Understand Licencing – It’s important to read the terms & conditions of all licences
Facilitate Training – You should make sure all relevant people in your organisation are trained – from sales to procurement to shipping
Keep Records – You will need to keep records of all relevant documents for exporting controlled goods
Get Help & Advice from the Experts!
To summarise, when trading overseas, export controls are taken very seriously, especially in light of the volatile and security-conscious times we find ourselves living, so it goes without saying that you should always seek expert guidance from the relevant authorities. This will be especially important in the light of Brexit and the impact this will have on both European and global trading markets for UK exporters.
– Use Kompass Business Data to research and find contacts in your target markets.
– Your Local Chamber of Commerce can help with export documentation and finance.
– UK Export Finance provides trade finance and insurance for exporting.
– B2BCentral works with partners to bring the benefits of B2B eCommerce to British SMEs.
– The Institute of Export gives advice, guidance, offers courses and qualifications.
– Build your brand & global online presence with Kompass Digital Marketing solutions.
At Kompass we have more than 60 years experience, helping businesses grow – providing our customers with business data to help improve the results of their sales and marketing activity and driving relevant enquiries through globally optimised company profiles from more than 7.5M Kompass users. Contact us to find out more about how we can help you as you plan your export strategy.
Our Kompass Export Zone builds on our business information expertise, by giving access to straightforward guidance on some of the key factors to consider when exporting, research advice and country specific market information. For more advice on getting started on your export journey, see our guide on How legislation affects overseas trade for UK companies.

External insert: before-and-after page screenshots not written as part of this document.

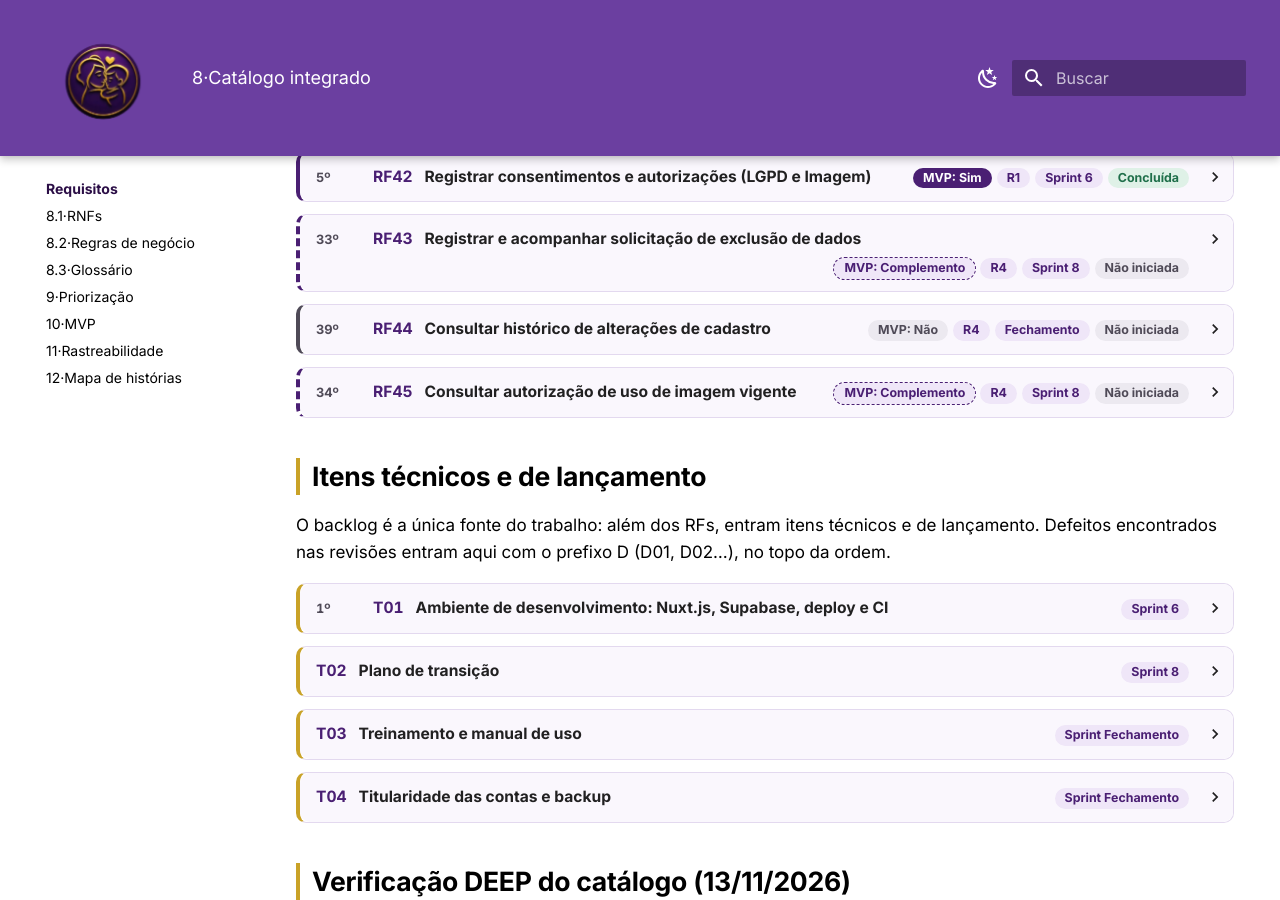
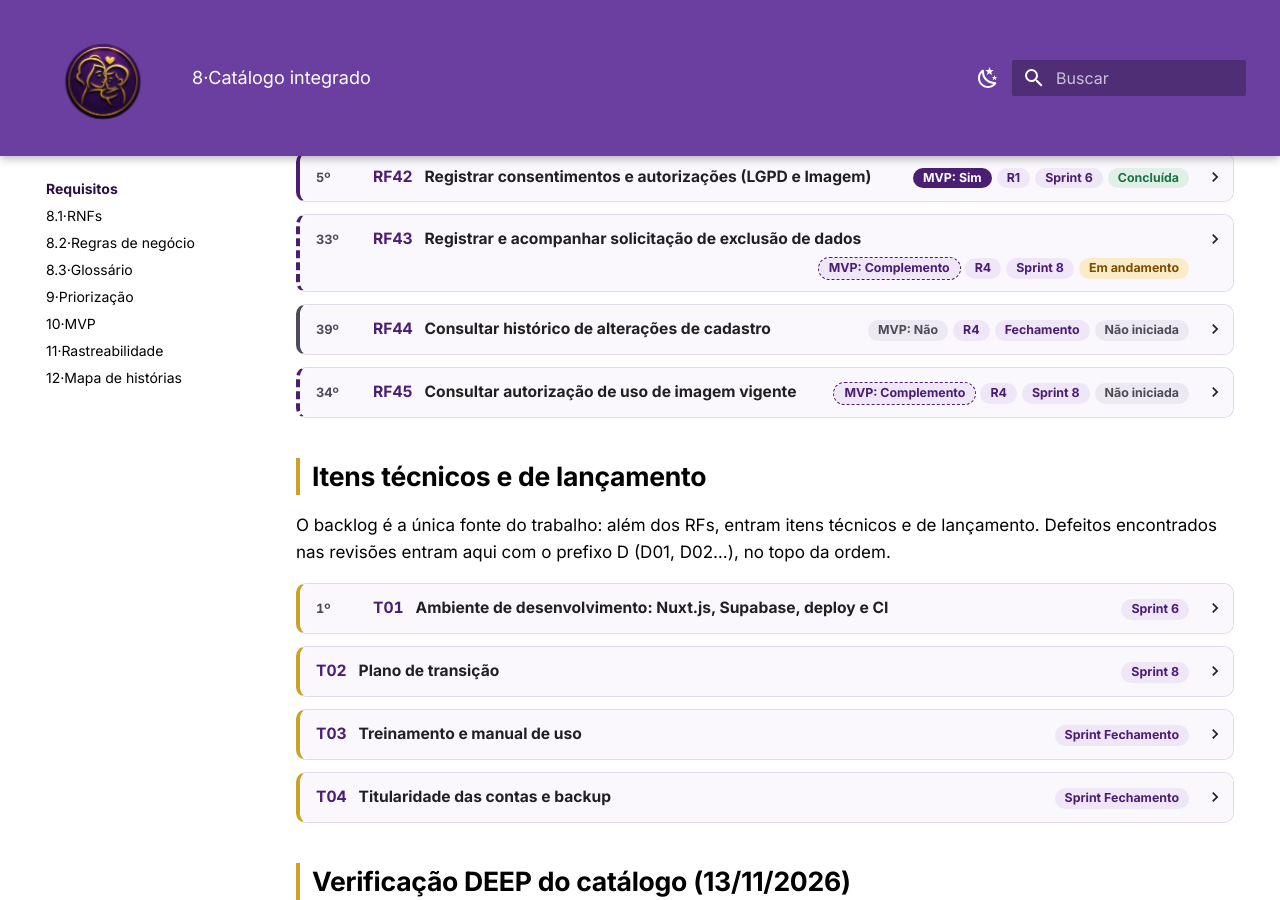
Before and after one commit to mdsreq-fga-unb/REQ-2026.2-T01-MaesGuerreiras, an MkDocs documentation site: the page built from docs/08-requisitos/index.md, in a window 1280 px wide and 900 px high, scrolled down 4796 px. Built offline with MkDocs 1.6.1 and Material for MkDocs 9.7.7, drawn with Linux system fonts in a browser that asks for light colours.

Commit message:
Atualiza a situação dos requisitos a partir das issues

```diff
--- a/docs/08-requisitos/index.md
+++ b/docs/08-requisitos/index.md
@@ -833,8 +833,8 @@ Controle de acesso e proteção dos dados tratados pela solução. **Valor de ne
 
 </details>
 
-<details class="ficha" id="rf43" data-cp="cp7" data-release="r4" data-sprint="8" data-mvp="complemento" data-situacao="nao-iniciada" data-valor="3" data-esforco="2" data-ordem="33" data-perfis="coordenacao" markdown="1">
-<summary><span class="ficha__ordem" title="Posição na ordem do backlog">33º</span> <span class="ficha__id">RF43</span> <span class="ficha__nome">Registrar e acompanhar solicitação de exclusão de dados</span> <span class="ficha__chips"><span class="chip chip--mvp-complemento">MVP: Complemento</span> <span class="chip">R4</span> <span class="chip">Sprint 8</span> <span class="chip chip--sit-nao-iniciada">Não iniciada</span></span></summary>
+<details class="ficha" id="rf43" data-cp="cp7" data-release="r4" data-sprint="8" data-mvp="complemento" data-situacao="em-andamento" data-valor="3" data-esforco="2" data-ordem="33" data-perfis="coordenacao" markdown="1">
+<summary><span class="ficha__ordem" title="Posição na ordem do backlog">33º</span> <span class="ficha__id">RF43</span> <span class="ficha__nome">Registrar e acompanhar solicitação de exclusão de dados</span> <span class="ficha__chips"><span class="chip chip--mvp-complemento">MVP: Complemento</span> <span class="chip">R4</span> <span class="chip">Sprint 8</span> <span class="chip chip--sit-em-andamento">Em andamento</span></span></summary>
 
 | Parte do registro | Informação |
 | :--- | :--- |
@@ -846,8 +846,8 @@ Controle de acesso e proteção dos dados tratados pela solução. **Valor de ne
 | Critérios de aceitação | **CA-RF43-01:** A Coordenação consegue registrar uma solicitação de exclusão vinculada ao titular correspondente, com a data de recebimento e a etapa “recebida”.<br>**CA-RF43-02:** A Coordenação consegue acompanhar as etapas recebida, em análise, atendida ou negada, preservando a data de cada etapa registrada.<br>**CA-RF43-03:** Uma solicitação não pode ser registrada como negada sem justificativa.<br>**CA-RF43-04:** A resposta registra a data em que o titular foi avisado, permitindo verificar o prazo de até 15 dias a partir do recebimento, previsto no procedimento do RNF13.<br>**CA-RF43-05:** A consulta posterior apresenta a situação da solicitação, as datas registradas e a justificativa quando houver negativa.<br>**CA-RF43-06:** Voluntário e Visitante não conseguem registrar, alterar ou consultar essas solicitações, inclusive por acesso direto à operação.<br>Evidência prevista: Registro de solicitações fictícias, acompanhamento das etapas, recusa de negativa sem justificativa, registro da data de aviso, conferência do prazo previsto e testes de acesso.<br>**Pendente de definição:** Confirmar os dados mínimos para identificar o titular e o procedimento que comprova o atendimento da exclusão. O RF43 acompanha a solicitação; os critérios não presumem que uma mudança de etapa execute automaticamente a exclusão dos dados. |
 | Priorização | Valor **3** (fonte: avaliação da cliente por requisito, planilha de priorização v2) · Esforço **2** · Risco: Médio: LGPD · Posição **33** na ordem<br>**Valor (cliente):** Should have, critério: obrigatoriedade legal, normativa ou institucional. «O direito à eliminação é da LGPD (art. 18), e o prazo de 15 dias já foi validado. Mas pedidos devem ser raros, e no início podem ser atendidos por um procedimento fora do sistema. Precisa estar definido antes de usar dados reais.»<br>**Esforço (equipe):** esforço 3 · complexidade 2 · lacuna 2 → consolidado 2,3. O RF só registra e acompanha as etapas (recebida, em análise, atendida ou negada) com datas e justificativa. O prazo de 15 dias já foi validado.<br>**Leitura da matriz:** Candidato ao MVP (valor 3 · esforço 2). Entre os primeiros da Fatia 2, conforme a capacidade das sprints. |
 | Entrega | MVP: **complemento** (Fatia 2), conforme a nova matriz (planilha v2) · Release **R4** · Sprint **8** · Iceberg: Base |
-| Situação | Não iniciada |
-| Evolução | 29/10/2026 · Nova matriz, com o valor dado pela cliente por requisito (planilha v2): esforço 3 → 2; MVP: não → complemento. ([MUD-015](../14-historico/index.md#mud-015))<br>31/10/2026 · Releases e sprints alinhadas à nova matriz (opção 1): sprint Fechamento → 8. ([MUD-018](../14-historico/index.md#mud-018))<br>26/11/2026 · Incluídos critérios de aceitação para os 23 RFs previstos para a Sprint 8 e o fechamento, com evidências previstas e pendências de definição identificadas. ([MUD-057](../14-historico/index.md#mud-057))<br>Pendente · Prioridade do bloco de LGPD avançada aguarda a coordenação. |
+| Situação | Em andamento |
+| Evolução | 29/10/2026 · Nova matriz, com o valor dado pela cliente por requisito (planilha v2): esforço 3 → 2; MVP: não → complemento. ([MUD-015](../14-historico/index.md#mud-015))<br>31/10/2026 · Releases e sprints alinhadas à nova matriz (opção 1): sprint Fechamento → 8. ([MUD-018](../14-historico/index.md#mud-018))<br>26/11/2026 · Incluídos critérios de aceitação para os 23 RFs previstos para a Sprint 8 e o fechamento, com evidências previstas e pendências de definição identificadas. ([MUD-057](../14-historico/index.md#mud-057))<br>Pendente · Prioridade do bloco de LGPD avançada aguarda a coordenação.<br>26/11/2026 · Situação: Não iniciada → Em andamento (issue #129). ([MUD-080](../14-historico/index.md#mud-080)) |
 
 </details>
 
```
Also changed, not shown: docs/14-historico/index.md (+1 -0 lines).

Disclaimer: Please note that this blog only contains general information and insights about legal matters. The information is not advice, and should not be treated as such. Kompass.com